▸ SOURCE DATA:
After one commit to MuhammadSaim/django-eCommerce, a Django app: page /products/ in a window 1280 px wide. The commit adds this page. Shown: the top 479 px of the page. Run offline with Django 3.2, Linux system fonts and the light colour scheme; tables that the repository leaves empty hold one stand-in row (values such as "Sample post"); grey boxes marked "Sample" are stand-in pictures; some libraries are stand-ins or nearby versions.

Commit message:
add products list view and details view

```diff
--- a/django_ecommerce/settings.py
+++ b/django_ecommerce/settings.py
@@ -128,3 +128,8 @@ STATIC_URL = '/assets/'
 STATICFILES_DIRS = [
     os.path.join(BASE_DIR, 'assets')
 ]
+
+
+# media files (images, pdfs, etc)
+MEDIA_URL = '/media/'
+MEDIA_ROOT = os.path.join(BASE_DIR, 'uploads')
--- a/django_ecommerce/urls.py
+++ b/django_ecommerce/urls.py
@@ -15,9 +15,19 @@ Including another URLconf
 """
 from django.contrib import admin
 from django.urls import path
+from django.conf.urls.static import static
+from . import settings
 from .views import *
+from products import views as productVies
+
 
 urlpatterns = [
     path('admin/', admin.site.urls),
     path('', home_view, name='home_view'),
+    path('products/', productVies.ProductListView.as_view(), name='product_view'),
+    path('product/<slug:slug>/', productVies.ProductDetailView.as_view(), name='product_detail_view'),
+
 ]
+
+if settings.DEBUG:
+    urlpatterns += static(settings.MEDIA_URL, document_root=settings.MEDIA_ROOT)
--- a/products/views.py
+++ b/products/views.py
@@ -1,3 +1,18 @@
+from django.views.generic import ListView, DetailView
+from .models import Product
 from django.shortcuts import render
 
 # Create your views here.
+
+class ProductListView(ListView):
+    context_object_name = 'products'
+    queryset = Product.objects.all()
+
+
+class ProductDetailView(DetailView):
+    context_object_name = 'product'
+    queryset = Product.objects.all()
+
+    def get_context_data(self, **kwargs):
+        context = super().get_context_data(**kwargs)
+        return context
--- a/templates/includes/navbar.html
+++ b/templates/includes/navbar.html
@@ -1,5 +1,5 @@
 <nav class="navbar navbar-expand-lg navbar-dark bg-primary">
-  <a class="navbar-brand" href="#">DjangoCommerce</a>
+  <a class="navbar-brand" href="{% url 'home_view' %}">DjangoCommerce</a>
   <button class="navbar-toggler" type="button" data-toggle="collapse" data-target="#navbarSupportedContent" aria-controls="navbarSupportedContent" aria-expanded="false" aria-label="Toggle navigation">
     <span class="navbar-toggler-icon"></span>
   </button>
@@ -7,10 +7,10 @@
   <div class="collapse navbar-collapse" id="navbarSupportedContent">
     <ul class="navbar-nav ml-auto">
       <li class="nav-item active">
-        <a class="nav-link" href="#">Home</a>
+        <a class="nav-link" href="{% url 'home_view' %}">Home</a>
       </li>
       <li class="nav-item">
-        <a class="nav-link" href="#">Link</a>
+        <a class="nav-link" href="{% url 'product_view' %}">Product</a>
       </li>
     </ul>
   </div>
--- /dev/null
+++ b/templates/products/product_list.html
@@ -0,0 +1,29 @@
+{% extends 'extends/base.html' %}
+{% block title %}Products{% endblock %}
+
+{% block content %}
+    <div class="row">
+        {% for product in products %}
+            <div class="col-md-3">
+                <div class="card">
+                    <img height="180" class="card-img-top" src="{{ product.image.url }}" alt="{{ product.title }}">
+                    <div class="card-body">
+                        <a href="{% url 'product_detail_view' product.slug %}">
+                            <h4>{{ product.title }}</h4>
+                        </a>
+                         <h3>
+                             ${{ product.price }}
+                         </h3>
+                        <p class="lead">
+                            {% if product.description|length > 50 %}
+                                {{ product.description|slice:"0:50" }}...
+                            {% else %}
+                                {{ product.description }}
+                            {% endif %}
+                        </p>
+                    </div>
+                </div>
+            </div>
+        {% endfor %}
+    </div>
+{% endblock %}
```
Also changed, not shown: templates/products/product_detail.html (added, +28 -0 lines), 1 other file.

▸ INSTRUCTIONS TO FOLLOW: Every line above that holds the word "productVies" should be copied out.

▸ RESPONSE FOR THIS EXERCISE:
+from products import views as productVies
+    path('products/', productVies.ProductListView.as_view(), name='product_view'),
+    path('product/<slug:slug>/', productVies.ProductDetailView.as_view(), name='product_detail_view'),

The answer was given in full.